Dataset records:
--- START ---

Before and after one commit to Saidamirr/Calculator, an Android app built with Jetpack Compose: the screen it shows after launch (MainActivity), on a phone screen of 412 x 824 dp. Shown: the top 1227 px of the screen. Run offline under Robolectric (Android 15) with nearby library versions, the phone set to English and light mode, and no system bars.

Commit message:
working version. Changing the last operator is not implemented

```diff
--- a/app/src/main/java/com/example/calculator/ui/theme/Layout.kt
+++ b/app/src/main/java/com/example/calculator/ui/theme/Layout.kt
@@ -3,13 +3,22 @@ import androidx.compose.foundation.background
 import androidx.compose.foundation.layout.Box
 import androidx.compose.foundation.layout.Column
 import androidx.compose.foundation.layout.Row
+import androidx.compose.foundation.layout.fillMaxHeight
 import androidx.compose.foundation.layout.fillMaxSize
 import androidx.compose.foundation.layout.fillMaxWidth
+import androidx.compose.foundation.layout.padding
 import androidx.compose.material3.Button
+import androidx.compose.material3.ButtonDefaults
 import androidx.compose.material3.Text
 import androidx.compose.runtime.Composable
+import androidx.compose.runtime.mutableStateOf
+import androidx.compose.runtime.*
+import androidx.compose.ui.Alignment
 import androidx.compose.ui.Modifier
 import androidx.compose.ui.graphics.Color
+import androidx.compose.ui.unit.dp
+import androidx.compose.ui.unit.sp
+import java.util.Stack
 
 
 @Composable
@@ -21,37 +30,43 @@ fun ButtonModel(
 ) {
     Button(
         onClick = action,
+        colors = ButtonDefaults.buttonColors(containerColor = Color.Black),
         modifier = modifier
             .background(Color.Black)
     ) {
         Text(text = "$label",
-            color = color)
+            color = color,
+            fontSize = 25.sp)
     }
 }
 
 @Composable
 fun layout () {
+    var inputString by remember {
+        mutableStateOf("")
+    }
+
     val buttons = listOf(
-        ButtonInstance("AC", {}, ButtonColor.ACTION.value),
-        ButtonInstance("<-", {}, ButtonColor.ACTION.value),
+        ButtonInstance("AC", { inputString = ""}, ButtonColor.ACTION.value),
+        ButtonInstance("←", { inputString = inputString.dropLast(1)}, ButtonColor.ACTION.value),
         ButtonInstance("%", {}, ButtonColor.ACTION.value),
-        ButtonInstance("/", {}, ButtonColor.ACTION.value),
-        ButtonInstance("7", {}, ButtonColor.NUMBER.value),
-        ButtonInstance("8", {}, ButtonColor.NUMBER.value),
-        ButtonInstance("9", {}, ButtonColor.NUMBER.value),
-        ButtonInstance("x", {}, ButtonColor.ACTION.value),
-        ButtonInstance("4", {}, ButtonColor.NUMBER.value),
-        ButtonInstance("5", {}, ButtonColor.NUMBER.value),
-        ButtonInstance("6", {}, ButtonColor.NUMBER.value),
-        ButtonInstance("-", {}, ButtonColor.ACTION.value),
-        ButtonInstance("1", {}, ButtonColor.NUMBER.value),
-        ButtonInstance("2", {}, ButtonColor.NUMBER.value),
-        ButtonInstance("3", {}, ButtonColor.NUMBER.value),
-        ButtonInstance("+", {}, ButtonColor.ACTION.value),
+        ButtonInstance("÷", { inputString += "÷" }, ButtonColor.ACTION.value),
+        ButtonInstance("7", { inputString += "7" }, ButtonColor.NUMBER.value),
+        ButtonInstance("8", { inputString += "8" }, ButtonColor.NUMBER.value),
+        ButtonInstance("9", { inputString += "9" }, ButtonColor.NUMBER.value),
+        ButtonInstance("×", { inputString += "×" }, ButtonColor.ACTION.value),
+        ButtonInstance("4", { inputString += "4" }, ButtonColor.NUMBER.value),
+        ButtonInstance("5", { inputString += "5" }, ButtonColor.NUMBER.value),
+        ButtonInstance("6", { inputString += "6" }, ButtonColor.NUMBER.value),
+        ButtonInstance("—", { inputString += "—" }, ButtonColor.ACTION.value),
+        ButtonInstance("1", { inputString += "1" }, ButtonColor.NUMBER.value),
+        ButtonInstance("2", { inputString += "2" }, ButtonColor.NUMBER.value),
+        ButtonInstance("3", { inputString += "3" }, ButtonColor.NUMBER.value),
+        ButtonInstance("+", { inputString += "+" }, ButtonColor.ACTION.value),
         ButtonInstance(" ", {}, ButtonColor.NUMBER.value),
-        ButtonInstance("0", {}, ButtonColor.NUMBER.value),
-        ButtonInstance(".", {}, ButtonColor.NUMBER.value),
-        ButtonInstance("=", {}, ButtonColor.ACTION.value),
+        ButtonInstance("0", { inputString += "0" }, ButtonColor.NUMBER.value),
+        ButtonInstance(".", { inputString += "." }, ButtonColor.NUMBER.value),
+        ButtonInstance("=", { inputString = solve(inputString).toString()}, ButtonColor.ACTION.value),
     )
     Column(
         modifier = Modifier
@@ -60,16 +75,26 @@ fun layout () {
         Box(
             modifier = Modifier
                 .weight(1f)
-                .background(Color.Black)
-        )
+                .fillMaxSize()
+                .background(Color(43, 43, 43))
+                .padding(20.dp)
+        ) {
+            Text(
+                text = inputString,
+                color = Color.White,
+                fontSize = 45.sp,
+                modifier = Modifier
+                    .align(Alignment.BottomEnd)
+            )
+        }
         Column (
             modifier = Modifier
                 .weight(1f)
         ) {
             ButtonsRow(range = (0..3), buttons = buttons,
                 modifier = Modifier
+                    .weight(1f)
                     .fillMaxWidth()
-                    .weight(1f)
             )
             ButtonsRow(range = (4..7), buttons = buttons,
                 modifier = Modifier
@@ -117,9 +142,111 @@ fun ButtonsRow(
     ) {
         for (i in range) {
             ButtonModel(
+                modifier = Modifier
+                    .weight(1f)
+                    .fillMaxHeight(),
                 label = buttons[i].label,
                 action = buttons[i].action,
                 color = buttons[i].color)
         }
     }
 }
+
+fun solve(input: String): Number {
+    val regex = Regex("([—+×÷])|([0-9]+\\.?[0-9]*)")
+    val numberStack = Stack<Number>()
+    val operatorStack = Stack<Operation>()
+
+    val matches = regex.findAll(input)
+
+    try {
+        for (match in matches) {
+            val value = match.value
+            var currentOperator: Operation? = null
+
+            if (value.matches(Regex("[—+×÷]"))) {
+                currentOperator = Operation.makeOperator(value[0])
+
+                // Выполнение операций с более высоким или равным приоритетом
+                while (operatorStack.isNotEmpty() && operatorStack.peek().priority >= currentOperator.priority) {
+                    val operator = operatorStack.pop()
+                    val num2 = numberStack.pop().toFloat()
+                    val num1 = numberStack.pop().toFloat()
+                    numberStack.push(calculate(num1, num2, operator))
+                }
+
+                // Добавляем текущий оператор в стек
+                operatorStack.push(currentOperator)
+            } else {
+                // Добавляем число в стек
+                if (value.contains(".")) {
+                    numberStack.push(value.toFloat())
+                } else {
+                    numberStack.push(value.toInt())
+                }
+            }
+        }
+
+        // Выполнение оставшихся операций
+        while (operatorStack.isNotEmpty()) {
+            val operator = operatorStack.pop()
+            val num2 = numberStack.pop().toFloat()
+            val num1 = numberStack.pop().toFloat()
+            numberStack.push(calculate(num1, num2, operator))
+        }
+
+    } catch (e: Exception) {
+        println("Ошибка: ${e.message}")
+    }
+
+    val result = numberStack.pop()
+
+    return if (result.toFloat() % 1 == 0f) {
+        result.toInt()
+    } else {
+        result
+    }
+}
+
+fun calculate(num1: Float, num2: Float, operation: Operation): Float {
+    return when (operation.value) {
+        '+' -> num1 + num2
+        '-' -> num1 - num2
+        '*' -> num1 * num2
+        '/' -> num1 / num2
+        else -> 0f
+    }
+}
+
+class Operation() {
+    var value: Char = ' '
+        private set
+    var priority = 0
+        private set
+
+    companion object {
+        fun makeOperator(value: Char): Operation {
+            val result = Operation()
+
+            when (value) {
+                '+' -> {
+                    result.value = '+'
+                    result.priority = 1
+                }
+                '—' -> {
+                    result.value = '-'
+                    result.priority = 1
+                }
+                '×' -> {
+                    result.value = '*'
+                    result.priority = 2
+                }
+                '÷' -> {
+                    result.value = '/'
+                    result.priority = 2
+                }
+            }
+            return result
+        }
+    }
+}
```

--- END ---

## [YOUR TASK]
Search the records line by line for the word "runtime" and copy every line where it appears.

## [YOUR RESPONSE]
 import androidx.compose.runtime.Composable
+import androidx.compose.runtime.mutableStateOf
+import androidx.compose.runtime.*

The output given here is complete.